= Work order =
Would you reproduce, word for word, only the lines running from the top of the data through the line containing "fixed elemnets inside the container", and none of the pictures?

= Front-end code change data =
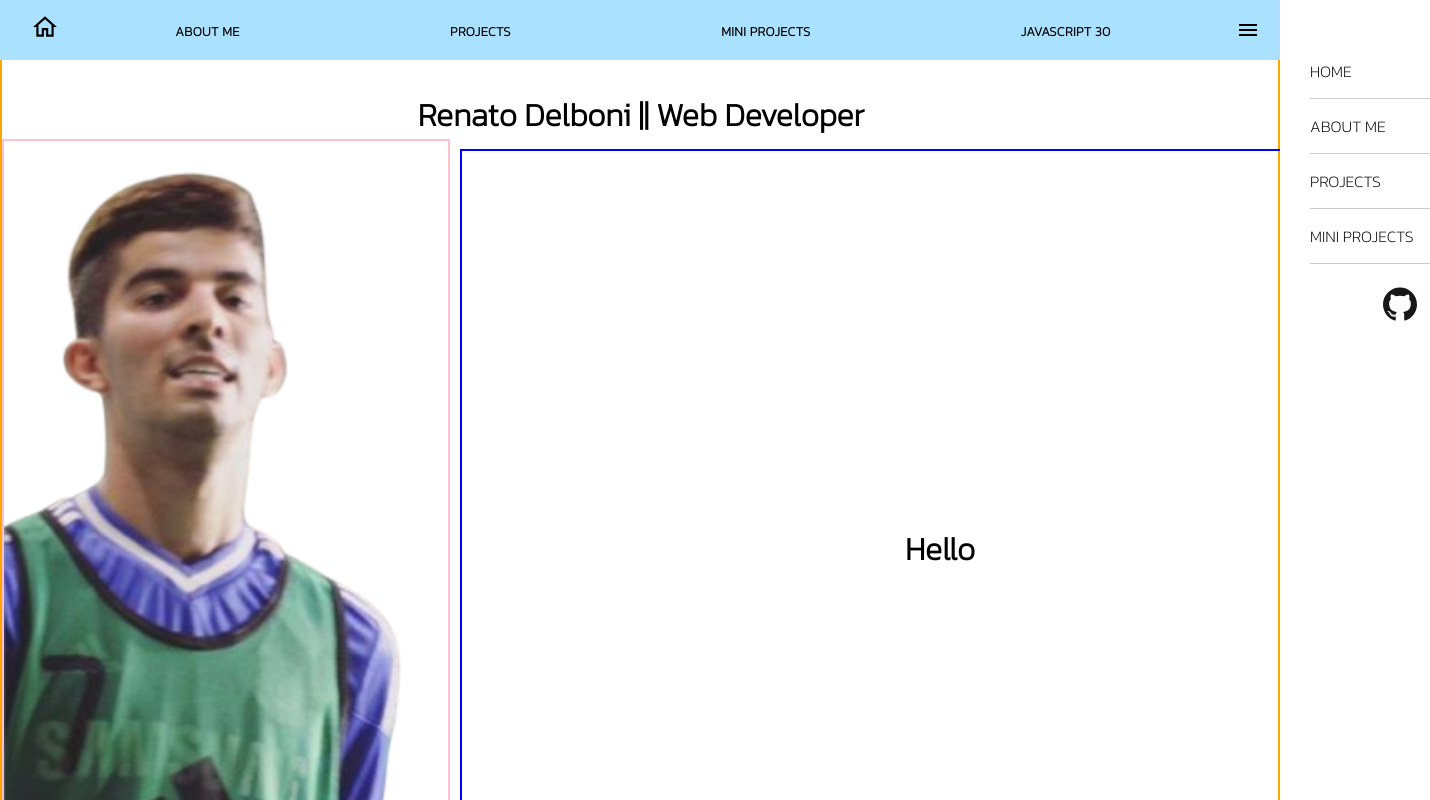
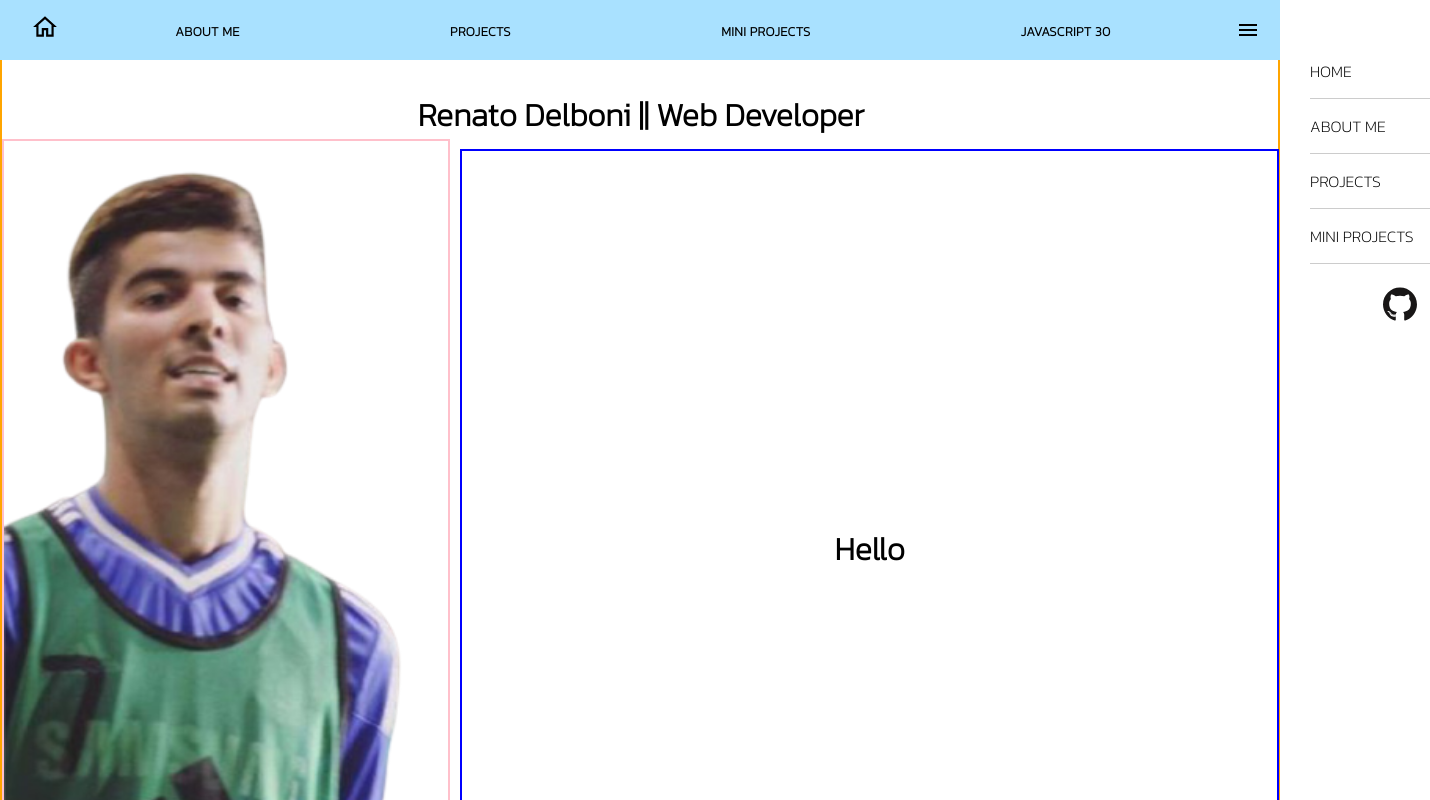
Before and after one commit to Netsujr/renato-react-portfolio, a React (Create React App) app: page / in a window 1280 px wide. Shown: the top 800 px of the page, 1430 px wide, since content can reach past the window. Built offline with nearby package versions, Linux system fonts and the light colour scheme.

Commit message:
fixed elemnets inside the container

```diff
--- a/src/components/Home.js
+++ b/src/components/Home.js
@@ -30,7 +30,7 @@ function Home() {
 export default Home;
 
 const Container = styled.div`
-  width: 100%;
+  width: 100vw;
   height: 100%;
   border: 2px solid orange;
   object-fit: contain;
@@ -79,7 +79,7 @@ const ImgContainer = styled.div`
 
 const DetailsContainer = styled.div`
   border: 2px solid blue;
-  width: 75vw;
+  width: 64vw;
   height: 100vh;
   padding: 10px;
   margin: 10px;
```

= Solution to this task =
Before and after one commit to Netsujr/renato-react-portfolio, a React (Create React App) app: page / in a window 1280 px wide. Shown: the top 800 px of the page, 1430 px wide, since content can reach past the window. Built offline with nearby package versions, Linux system fonts and the light colour scheme.

Commit message:
fixed elemnets inside the container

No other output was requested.